Decades ago, I worked with a workaholic boss who had a very unique work style. He would be out in the field the whole day: Meeting with stakeholders and influencers, fulfilling speaking engagements, doing media interviews and managing by walking around or seeing for himself what it was like in the streets and highways that defined the context of the work of our organization.
As I was his direct report, I needed to keep pace with a hectic work pace and with a highly fluid daily work schedule. I had to be prepared to step in to be his proxy or representative in public events. Or I had to be ready to meet with important personalities that also sought his attention.
Our workday would stretch into the wee hours. He normally went to the office after 9 p.m. By then, there would be visitors waiting to have an in-person meeting with him. His big office had several meeting rooms and his executive assistant was like a circus master shepherding his callers to their appointed venue when he was ready to meet with them. Meantime, those waiting were served refreshments or entertained by some of his subordinates who were competent to engage them.
Meanwhile, I did my best to maintain a normal family life. My daughter was in her primary grades and no matter how hectic my daily schedule was, I still managed to ride with her to school every morning, have a family dinner at home with my wife and her, and tuck her to bed after checking that her homework was done.
When I returned to my teaching career as a graduate school professor, I offered an elective on Work-Life Harmony. Note that it was not about Work-Life Balance. I realized early on that it was impractical and unrealistic to even imagine that equal time could be devoted to both the professional and family aspects of one’s life.
Work is what defines who we are. Our worth is determined by our work.
Before smartphones came into vogue, it was customary for people to exchange calling cards. Beneath one’s name was one’s position title in the company one worked for. “Calling” actually pertained to whether one was single, or married, or was an ordained priest or nun, or had taken religious vows. But more broadly, all types of professions or occupations could also be placed under the big tent of vocation.
Paradoxically, it was my decision to opt out of corporate life that opened up for me fresh opportunities for personal development in two other fields: The academe and government service.
During the initial phases of quarantine and lockdown, I revisited my teaching notes and happily recalled some reflections on corporate afterlife that I now happily share with readers.
Far be it for me to carp or whine about the travails of corporate life. The corporation is a virtual university of life from which many important lessons may be learned. It is a place for meeting many people who become one’s lifetime friends.

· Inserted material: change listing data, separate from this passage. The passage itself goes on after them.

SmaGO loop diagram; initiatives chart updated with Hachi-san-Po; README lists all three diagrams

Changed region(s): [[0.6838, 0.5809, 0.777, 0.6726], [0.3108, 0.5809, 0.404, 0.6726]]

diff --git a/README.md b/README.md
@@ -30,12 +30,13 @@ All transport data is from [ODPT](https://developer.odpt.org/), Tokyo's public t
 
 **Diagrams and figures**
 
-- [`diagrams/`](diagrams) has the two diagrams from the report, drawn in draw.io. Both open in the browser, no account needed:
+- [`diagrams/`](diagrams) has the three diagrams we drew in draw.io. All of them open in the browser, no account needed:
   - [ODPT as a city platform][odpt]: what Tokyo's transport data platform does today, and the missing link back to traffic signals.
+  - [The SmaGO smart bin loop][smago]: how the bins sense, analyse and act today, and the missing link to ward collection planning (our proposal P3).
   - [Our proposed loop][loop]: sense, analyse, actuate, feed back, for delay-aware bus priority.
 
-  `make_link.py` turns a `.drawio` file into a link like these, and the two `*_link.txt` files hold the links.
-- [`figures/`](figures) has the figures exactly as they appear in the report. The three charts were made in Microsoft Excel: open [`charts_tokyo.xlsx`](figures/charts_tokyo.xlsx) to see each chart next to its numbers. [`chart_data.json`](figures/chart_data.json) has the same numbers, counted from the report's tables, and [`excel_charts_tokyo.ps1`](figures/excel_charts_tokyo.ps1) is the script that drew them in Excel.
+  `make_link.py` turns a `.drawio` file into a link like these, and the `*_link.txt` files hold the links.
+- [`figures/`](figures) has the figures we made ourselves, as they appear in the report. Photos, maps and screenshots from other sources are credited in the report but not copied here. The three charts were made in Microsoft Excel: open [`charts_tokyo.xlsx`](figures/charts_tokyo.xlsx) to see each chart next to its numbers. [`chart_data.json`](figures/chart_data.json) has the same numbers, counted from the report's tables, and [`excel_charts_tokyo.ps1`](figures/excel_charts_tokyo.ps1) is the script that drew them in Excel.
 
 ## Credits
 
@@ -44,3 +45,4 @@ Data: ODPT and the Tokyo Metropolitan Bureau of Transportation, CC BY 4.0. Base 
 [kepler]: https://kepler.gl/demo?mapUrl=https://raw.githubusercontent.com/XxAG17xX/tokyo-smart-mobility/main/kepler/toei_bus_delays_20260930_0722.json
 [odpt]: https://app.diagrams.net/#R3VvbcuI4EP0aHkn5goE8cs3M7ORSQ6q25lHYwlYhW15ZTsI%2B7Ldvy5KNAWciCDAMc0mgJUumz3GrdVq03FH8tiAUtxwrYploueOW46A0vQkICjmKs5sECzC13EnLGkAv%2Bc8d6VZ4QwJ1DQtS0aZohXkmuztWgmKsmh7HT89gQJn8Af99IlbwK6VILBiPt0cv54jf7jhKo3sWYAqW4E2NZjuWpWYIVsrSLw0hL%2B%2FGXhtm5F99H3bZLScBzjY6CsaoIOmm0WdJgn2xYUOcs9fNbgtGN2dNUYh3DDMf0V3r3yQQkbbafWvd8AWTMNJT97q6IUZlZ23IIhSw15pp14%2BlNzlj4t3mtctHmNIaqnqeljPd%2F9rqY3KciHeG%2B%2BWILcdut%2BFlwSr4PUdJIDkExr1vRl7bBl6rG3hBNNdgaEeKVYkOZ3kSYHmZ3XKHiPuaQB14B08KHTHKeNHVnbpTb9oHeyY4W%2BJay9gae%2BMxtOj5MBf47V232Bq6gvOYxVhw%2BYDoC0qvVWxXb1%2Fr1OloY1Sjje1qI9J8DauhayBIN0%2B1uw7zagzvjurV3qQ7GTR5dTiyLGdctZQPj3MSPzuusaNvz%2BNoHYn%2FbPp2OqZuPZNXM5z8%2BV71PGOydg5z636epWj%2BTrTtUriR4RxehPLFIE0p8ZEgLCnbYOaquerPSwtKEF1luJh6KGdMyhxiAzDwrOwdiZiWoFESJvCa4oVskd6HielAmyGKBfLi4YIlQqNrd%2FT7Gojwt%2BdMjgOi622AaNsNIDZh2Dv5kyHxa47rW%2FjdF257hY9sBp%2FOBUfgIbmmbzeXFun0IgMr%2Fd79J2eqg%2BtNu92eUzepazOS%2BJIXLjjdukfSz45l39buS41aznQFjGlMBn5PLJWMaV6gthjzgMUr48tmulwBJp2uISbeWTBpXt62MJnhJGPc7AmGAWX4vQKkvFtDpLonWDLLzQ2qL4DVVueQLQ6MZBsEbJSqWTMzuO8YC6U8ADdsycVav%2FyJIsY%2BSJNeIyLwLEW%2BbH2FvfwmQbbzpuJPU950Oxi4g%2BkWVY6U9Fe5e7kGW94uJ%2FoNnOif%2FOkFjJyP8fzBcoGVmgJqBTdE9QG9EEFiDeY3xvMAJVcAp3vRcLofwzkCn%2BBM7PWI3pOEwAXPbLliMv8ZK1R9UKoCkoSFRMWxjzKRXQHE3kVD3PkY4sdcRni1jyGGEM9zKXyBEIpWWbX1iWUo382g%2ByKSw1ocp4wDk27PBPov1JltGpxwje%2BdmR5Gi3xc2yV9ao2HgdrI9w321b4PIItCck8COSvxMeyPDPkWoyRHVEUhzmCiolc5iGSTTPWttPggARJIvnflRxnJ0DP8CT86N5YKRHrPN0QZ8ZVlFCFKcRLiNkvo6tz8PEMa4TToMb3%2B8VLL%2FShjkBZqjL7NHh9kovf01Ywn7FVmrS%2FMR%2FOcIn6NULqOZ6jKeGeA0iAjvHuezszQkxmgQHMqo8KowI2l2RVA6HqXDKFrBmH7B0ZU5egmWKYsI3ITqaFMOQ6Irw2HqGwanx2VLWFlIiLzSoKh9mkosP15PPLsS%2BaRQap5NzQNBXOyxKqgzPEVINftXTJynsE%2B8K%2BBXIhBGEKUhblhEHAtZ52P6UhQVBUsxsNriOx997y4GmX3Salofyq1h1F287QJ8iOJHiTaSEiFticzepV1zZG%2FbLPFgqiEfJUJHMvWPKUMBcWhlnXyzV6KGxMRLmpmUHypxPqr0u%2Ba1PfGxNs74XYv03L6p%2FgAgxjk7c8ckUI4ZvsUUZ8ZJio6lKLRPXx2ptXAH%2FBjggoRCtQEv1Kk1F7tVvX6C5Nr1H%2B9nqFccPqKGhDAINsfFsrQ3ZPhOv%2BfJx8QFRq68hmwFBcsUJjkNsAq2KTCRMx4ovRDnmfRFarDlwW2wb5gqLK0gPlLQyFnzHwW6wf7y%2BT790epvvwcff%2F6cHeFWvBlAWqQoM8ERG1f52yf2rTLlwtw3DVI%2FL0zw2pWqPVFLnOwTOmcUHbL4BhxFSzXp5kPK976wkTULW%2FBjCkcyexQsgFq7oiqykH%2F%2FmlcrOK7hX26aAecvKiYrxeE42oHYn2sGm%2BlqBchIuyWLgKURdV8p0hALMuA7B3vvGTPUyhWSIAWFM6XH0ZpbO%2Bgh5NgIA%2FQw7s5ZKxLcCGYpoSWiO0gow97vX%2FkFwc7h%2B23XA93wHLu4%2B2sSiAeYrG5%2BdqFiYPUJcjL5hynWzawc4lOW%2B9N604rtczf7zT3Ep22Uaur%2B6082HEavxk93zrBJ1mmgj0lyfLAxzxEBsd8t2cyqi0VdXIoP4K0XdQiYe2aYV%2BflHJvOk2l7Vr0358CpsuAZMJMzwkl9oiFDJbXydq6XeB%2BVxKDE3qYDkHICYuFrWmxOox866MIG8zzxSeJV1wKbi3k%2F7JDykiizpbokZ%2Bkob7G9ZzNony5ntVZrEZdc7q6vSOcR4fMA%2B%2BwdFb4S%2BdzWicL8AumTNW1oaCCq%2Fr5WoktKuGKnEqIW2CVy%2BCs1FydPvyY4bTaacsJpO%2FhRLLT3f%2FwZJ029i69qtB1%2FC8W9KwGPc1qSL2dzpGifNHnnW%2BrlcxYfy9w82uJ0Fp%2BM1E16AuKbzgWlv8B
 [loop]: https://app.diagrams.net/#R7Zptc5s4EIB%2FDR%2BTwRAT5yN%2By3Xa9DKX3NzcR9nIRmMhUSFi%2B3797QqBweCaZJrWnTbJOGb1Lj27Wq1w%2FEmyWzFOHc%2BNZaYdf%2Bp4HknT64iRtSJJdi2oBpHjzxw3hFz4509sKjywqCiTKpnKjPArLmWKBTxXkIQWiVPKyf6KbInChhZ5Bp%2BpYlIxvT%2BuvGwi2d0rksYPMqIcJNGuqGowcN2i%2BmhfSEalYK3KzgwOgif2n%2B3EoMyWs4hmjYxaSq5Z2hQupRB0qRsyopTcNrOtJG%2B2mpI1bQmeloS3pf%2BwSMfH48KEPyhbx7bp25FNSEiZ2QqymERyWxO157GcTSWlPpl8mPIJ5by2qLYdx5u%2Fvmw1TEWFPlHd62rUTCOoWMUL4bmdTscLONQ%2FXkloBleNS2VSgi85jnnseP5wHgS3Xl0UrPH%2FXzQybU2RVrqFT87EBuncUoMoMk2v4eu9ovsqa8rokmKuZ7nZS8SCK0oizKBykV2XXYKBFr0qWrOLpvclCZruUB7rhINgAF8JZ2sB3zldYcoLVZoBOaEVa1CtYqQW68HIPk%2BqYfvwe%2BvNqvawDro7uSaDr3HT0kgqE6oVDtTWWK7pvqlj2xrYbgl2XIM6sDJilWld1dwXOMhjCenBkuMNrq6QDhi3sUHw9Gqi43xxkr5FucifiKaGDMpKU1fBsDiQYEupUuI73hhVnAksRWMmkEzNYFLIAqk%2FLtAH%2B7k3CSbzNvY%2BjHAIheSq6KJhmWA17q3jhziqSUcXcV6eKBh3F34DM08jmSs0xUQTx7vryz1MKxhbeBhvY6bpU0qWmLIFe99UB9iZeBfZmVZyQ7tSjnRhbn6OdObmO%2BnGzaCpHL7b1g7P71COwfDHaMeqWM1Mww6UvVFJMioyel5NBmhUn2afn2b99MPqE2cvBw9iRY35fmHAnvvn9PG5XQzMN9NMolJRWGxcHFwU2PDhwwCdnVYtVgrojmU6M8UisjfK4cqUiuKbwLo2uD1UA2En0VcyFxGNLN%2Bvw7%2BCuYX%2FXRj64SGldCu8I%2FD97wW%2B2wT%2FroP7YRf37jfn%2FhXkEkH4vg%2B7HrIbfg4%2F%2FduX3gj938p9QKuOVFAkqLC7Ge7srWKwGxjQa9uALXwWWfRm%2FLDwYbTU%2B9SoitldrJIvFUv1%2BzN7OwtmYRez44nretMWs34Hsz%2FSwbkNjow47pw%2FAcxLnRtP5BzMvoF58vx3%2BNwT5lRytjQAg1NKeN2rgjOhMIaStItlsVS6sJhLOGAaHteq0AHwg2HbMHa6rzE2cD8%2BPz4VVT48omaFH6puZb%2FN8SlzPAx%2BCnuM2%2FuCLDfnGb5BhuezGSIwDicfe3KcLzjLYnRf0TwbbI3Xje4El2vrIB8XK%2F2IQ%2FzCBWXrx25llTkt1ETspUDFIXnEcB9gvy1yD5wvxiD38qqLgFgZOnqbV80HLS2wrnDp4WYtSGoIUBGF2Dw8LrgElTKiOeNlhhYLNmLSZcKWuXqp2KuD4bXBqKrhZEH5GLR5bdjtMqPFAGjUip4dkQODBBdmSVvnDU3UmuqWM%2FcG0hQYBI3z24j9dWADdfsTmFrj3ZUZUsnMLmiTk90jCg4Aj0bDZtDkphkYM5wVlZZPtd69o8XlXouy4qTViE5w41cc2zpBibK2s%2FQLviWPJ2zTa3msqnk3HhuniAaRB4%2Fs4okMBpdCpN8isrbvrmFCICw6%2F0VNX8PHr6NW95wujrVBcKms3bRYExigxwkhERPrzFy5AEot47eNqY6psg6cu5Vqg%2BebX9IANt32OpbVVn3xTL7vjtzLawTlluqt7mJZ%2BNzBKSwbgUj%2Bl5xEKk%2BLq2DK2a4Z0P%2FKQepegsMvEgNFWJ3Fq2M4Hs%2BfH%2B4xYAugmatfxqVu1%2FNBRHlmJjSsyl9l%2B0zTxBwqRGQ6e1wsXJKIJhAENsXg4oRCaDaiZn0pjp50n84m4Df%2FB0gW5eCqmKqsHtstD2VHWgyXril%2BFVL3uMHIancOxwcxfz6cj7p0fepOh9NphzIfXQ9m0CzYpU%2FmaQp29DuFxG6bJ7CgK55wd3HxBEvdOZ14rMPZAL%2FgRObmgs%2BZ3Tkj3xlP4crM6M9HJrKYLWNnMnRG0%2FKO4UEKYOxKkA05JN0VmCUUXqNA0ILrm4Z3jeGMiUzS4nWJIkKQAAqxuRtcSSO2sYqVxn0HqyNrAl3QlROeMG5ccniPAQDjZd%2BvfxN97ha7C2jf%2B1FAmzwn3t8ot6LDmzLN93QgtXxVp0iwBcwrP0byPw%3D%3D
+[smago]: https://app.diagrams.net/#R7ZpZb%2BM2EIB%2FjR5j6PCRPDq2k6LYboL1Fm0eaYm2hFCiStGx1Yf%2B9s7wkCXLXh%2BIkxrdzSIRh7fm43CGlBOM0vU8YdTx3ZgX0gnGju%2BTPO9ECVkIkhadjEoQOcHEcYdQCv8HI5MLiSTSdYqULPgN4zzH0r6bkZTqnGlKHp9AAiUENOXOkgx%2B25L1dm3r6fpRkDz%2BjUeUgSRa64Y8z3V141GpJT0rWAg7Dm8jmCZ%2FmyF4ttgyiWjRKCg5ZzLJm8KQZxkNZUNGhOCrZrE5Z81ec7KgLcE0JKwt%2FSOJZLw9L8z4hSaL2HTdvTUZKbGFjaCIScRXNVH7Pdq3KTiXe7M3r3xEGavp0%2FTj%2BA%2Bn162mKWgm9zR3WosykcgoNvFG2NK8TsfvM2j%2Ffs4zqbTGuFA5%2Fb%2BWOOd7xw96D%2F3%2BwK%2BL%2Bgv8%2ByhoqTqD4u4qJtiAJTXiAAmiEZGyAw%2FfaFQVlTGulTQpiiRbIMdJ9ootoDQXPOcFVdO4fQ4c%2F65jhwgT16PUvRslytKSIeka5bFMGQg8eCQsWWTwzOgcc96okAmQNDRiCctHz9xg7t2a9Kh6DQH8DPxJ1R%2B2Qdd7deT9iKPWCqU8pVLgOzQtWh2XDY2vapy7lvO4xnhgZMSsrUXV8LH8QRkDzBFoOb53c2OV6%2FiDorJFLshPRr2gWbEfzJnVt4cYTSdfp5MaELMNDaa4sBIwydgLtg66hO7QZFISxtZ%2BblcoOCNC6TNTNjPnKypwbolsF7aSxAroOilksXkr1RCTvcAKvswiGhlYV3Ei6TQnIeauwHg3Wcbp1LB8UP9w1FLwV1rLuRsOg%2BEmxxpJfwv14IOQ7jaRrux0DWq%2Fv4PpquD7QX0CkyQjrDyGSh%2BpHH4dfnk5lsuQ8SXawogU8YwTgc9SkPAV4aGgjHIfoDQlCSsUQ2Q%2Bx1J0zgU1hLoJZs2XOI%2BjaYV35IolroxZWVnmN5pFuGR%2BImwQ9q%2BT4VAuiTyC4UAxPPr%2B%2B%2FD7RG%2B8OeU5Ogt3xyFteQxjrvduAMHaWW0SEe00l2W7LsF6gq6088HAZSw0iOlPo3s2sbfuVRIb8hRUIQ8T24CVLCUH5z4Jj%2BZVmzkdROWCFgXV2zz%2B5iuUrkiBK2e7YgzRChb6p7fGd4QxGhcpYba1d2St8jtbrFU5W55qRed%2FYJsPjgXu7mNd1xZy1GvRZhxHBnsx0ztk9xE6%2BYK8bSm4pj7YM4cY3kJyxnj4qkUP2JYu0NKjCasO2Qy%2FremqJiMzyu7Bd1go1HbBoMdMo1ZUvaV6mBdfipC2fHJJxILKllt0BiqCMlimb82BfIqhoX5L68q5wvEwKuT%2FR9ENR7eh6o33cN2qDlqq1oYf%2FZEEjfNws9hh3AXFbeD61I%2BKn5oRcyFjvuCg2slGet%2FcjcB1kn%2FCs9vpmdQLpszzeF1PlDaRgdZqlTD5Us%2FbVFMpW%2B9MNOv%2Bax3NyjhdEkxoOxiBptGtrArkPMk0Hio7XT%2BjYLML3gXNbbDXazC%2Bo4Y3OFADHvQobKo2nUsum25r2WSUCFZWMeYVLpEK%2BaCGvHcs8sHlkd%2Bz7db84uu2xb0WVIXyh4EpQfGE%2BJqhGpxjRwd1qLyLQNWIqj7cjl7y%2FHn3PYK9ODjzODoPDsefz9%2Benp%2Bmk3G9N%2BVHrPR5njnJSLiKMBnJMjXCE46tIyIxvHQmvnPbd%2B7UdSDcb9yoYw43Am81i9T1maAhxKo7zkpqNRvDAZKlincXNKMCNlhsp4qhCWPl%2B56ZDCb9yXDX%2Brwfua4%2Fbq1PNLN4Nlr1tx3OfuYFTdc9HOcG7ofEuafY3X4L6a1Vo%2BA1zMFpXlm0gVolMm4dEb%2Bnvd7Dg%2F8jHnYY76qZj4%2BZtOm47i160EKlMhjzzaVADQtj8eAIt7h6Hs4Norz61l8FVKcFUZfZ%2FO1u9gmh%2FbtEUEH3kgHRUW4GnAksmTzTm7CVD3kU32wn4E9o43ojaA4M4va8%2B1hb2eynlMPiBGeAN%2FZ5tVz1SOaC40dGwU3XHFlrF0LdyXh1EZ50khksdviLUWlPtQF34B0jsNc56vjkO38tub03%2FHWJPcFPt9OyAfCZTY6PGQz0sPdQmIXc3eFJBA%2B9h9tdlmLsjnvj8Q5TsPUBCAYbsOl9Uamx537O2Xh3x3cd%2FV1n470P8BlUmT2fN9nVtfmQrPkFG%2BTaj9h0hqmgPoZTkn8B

But it was the gut feeling of being locked in a no-win situation of long-term dependency on a highly constrained, sometimes suffocating environment of protocols and controls that prodded me, at the ripe young age of 35, to resign from the corporate world and venture into an alternative career in the academe.
I have no regrets that I took that proverbial leap of faith. If I had not taken it, I would not have been able to become a teacher, do two government stints while on work leave from teaching, and lived a less stressful, healthier life. For this I shall also be grateful to my alma mater, the Asian Institute of Management, my workplace for 28 years including a total of 12 years of sabbatical work to deepen my understanding of management and leadership.
My three stints in government service – including six years spanning the full term of President Benigno S. Aquino III – have provided me, by far, my most meaningful post-corporate learning experiences. Government has tremendous capacity for doing good and for raising the quality of life of our people. While the Philippine government is hobbled by resource constraints, there is so much that can be accomplished by a government agency that has enlightened leadership and a dedicated cadre of professionals.
Capping my corporate, government and academic career is my experience in Rotary and other voluntary service work. So much could be accomplished by people who work together as unpaid volunteers motivated by a strong desire to transcend themselves, reach out and make a difference in the lives of others as their way of giving back – or paying forward – to society and humanity the manifold blessings they enjoy in life.